“No one wants to be the one that pulls the plug,” said a person familiar with the situation. All of the people spoke on condition of anonymity because the talks are private.
A Maple spokesman declined to comment.
Maple’s plan has two phases. The first is to take control of TMX, which owns the Toronto Stock Exchange and other markets. Step 2 would combine TMX with the bank-backed Alpha alternative trading system, TSX’s biggest competitor, and the CDS clearinghouse, to create a dominating markets company.
Should some members pull out, especially smaller ones, Maple could survive. On a simply financial level, given the size of its main members such as Toronto-Dominion Bank and Canada Pension Plan Investment Board, Maple could surely handle the loss of any one of its number.
However, the group’s construction is carefully calibrated to ensure that many parts of Canada’s financial community are represented, and to keep any one member of Maple from owning too large a share of TMX after the deal.The loss of partners could upset that balance, and could crack the solidarity that so far has held the consortium together through seemingly endless talks.

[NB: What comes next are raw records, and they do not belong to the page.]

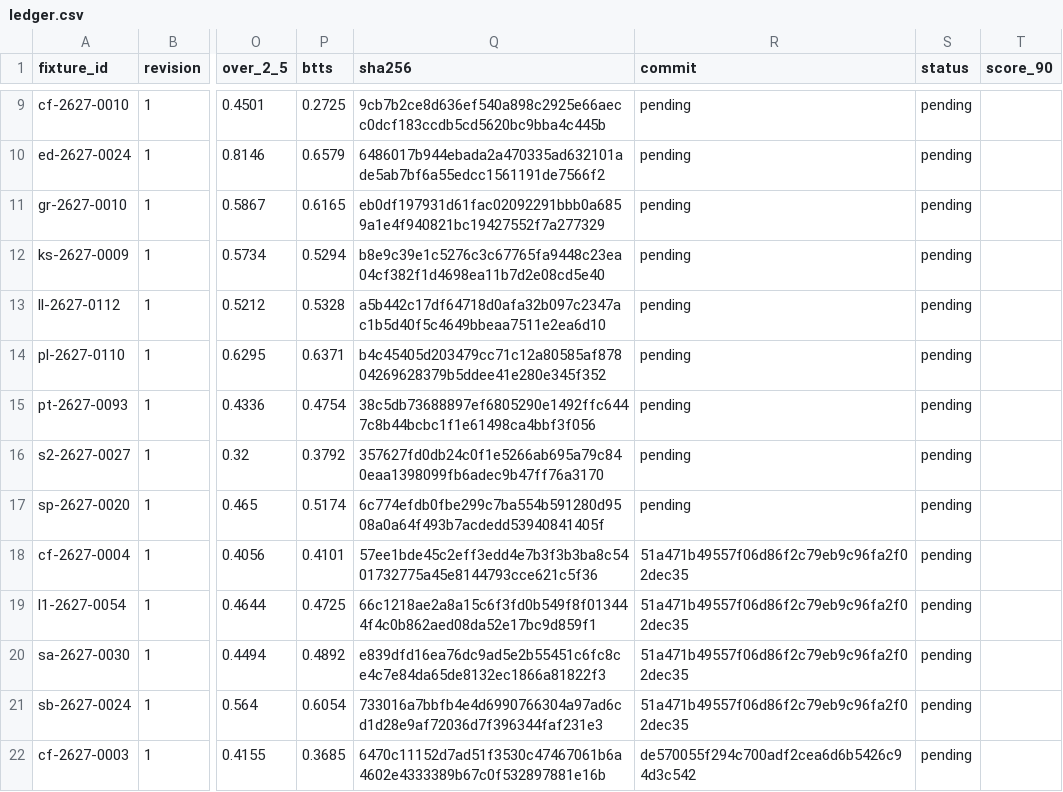
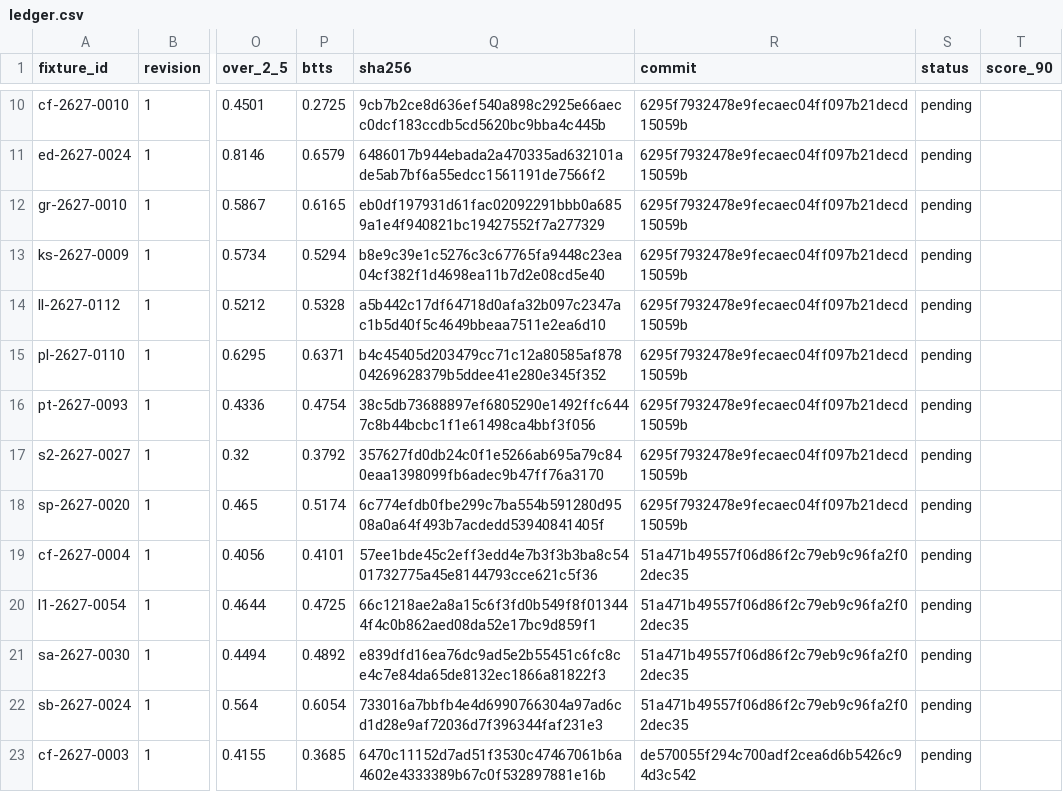
Before and after one commit to thetouchlineatlas-com/ledger, a CSV file: ledger.csv, drawn as a sheet; only a part is shown, gaps mark what is left out; addresses are those after the commit; the diff covers the shown part only; the diff names each change by its address in the sheet, - before the commit and + after, or states it on an @@ line.

Commit message:
Ledger 2026-11-27T19:12:36Z

```diff
--- a/ledger.csv
+++ b/ledger.csv
-R10:R18 (commit): pending
+R10:R18 (commit): 6295f7932478e9fecaec04ff097b21decd15059b
```
Also changed, not shown: 1 added row and 13 edited cells elsewhere in this file, 3 other files.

The main roadblock remains the Competition Bureau. Ontario’s securities regulator is moving ahead with draft rules as part of the approval process, and Quebec’s regulator has already signalled it will approve the deal.

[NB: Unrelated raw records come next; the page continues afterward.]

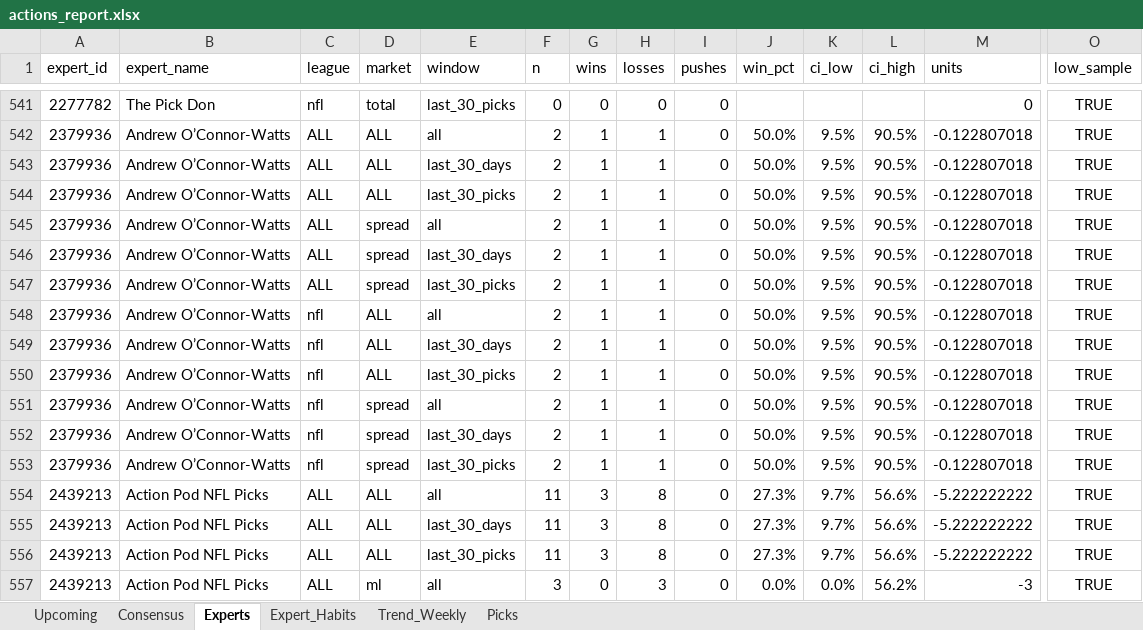
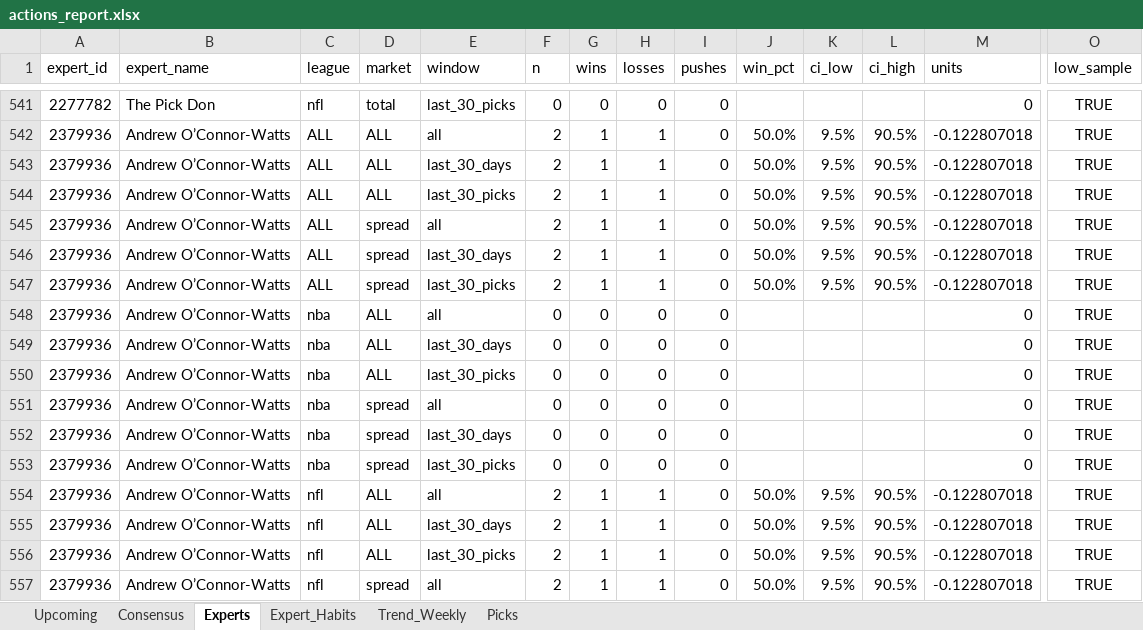
Before and after one commit to hnguyen76/actions-tracker, an Excel workbook: reports/actions_report.xlsx, sheet Experts, drawn as a sheet; only a part is shown, gaps mark what is left out; the shorter side is filled out with more unchanged rows; values as stored, in another font and other column widths than the file's, no borders; rows hold the shown columns only; the diff names each change by its address in the sheet, - before the commit and + after, or states it on an @@ line.

```diff
--- a/reports/actions_report.xlsx (sheet Experts)
+++ b/reports/actions_report.xlsx (sheet Experts)
+row 548: 2379936 | Andrew O’Connor-Watts | nba | ALL | all | 0 | 0 | 0 | 0 |  |  |  | 0 | TRUE
+row 549: 2379936 | Andrew O’Connor-Watts | nba | ALL | last_30_days | 0 | 0 | 0 | 0 |  |  |  | 0 | TRUE
+row 550: 2379936 | Andrew O’Connor-Watts | nba | ALL | last_30_picks | 0 | 0 | 0 | 0 |  |  |  | 0 | TRUE
+row 551: 2379936 | Andrew O’Connor-Watts | nba | spread | all | 0 | 0 | 0 | 0 |  |  |  | 0 | TRUE
+row 552: 2379936 | Andrew O’Connor-Watts | nba | spread | last_30_days | 0 | 0 | 0 | 0 |  |  |  | 0 | TRUE
+row 553: 2379936 | Andrew O’Connor-Watts | nba | spread | last_30_picks | 0 | 0 | 0 | 0 |  |  |  | 0 | TRUE
```
Also changed, not shown: sheet Picks, sheet Expert_Habits, sheet Upcoming, site/actions_report.xlsx, 2 other files.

From the moment Maple appeared on the scene a year ago, it was clear the competition watchdog would be key. Maple’s membership means that if the deal goes ahead, some of the biggest users of TMX services would also be its owners. The plan to merge TMX with Alpha and CDS would also create a company with a monopoly on clearing and a huge share of the equity trading market in Canada. All raised red flags.
Competition Commissioner Melanie Aitken signalled late last year that she had “serious concerns.” Since then, she has been publicly mum. Some believed all along she would not oppose the deal outright, but would impose so many conditions that the transaction wouldn’t be palatable.
One of the demands from the Competition Bureau is said to be a compliance system put in place by the various members of Maple to track trading activity to ensure that the group would not favour TMX’s stock markets at the expense of rivals, according to two people familiar with the situation. For the big banks in Maple, it’s not considered a large obstacle, because they already have large compliance departments, and the costs of adding more layers to satisfy Ms. Aitken would be small relative to the investment in Maple.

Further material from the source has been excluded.